This article originally appeared in the April 2004 issue of Occupational Health & Safety.

Download Center

  • Lone Worker Safety Guide

    As organizations digitalize and remote operations become more commonplace, the number of lone workers is on the rise. These employees are at increased risk for unaddressed workplace accidents or emergencies. This guide was created to help employers better understand common lone worker risks and solutions for lone worker risk mitigation and incident prevention.

  • Online Safety Training Buyer's Guide

    Use this handy buyer's guide to learn the basics of selecting online safety training and how to use it at your workplace.

  • COVID Return-to-Work Checklist, Fall 2021

    Use this checklist as an aid to help your organization return to work during the COVID-19 pandemic in a safe and healthy manner.

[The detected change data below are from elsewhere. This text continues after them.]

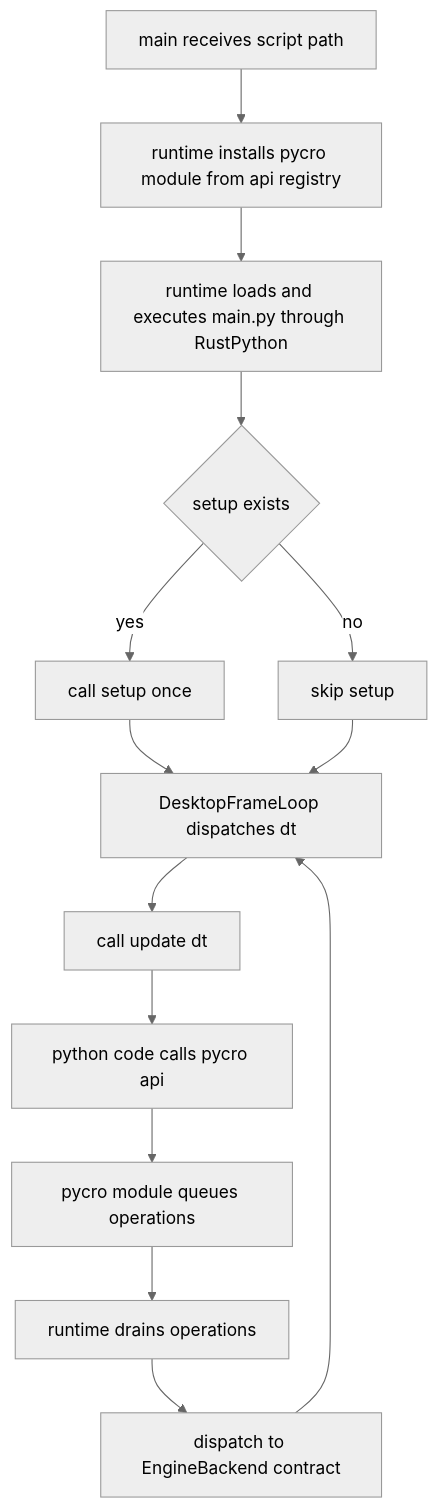
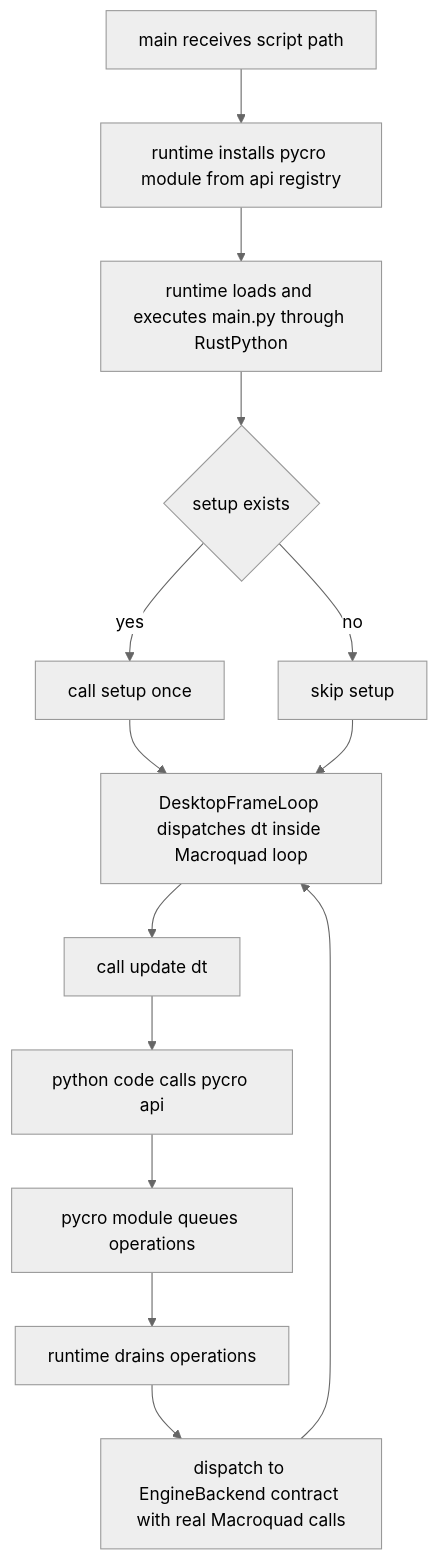
The third of 4 diagrams in docs/flow-mermaids.md (linkfy/pycro), drawn with Mermaid (neutral theme) before and after one commit. The commit also changed 10 other files, not shown here.

Commit message:
phase1: switch desktop loop to real macroquad window runtime

````diff
--- a/docs/flow-mermaids.md
+++ b/docs/flow-mermaids.md
@@ -37,17 +37,17 @@
 ```mermaid
 flowchart TD
     A[main receives script path]
     A --> B[runtime installs pycro module from api registry]
     B --> C[runtime loads and executes main.py through RustPython]
     C --> D{setup exists}
     D -- yes --> E[call setup once]
     D -- no --> F[skip setup]
-    E --> G[DesktopFrameLoop dispatches dt]
+    E --> G[DesktopFrameLoop dispatches dt inside Macroquad loop]
     F --> G
     G --> H[call update dt]
     H --> I[python code calls pycro api]
     I --> J[pycro module queues operations]
     J --> K[runtime drains operations]
-    K --> L[dispatch to EngineBackend contract]
+    K --> L[dispatch to EngineBackend contract with real Macroquad calls]
     L --> G
 ```
````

  • SDS Buyer's Guide

    Learn to make informed decisions while searching for SDS Management Software.

  • Risk Matrix Guide

    Risk matrices come in many different shapes and sizes. Understanding the components of a risk matrix will allow you and your organization to manage risk effectively.

  • Industry Safe

Featured Whitepapers

OH&S Digital Edition

  • OHS Magazine Digital Edition - October 2021

    October 2021


      On Route To Safe Material Handling
      Normalization of Deviations in Performance
      Arresting Fugitive Dusts
      Safety Shoes Make the Outfit for Well-Protected Workers
    View This Issue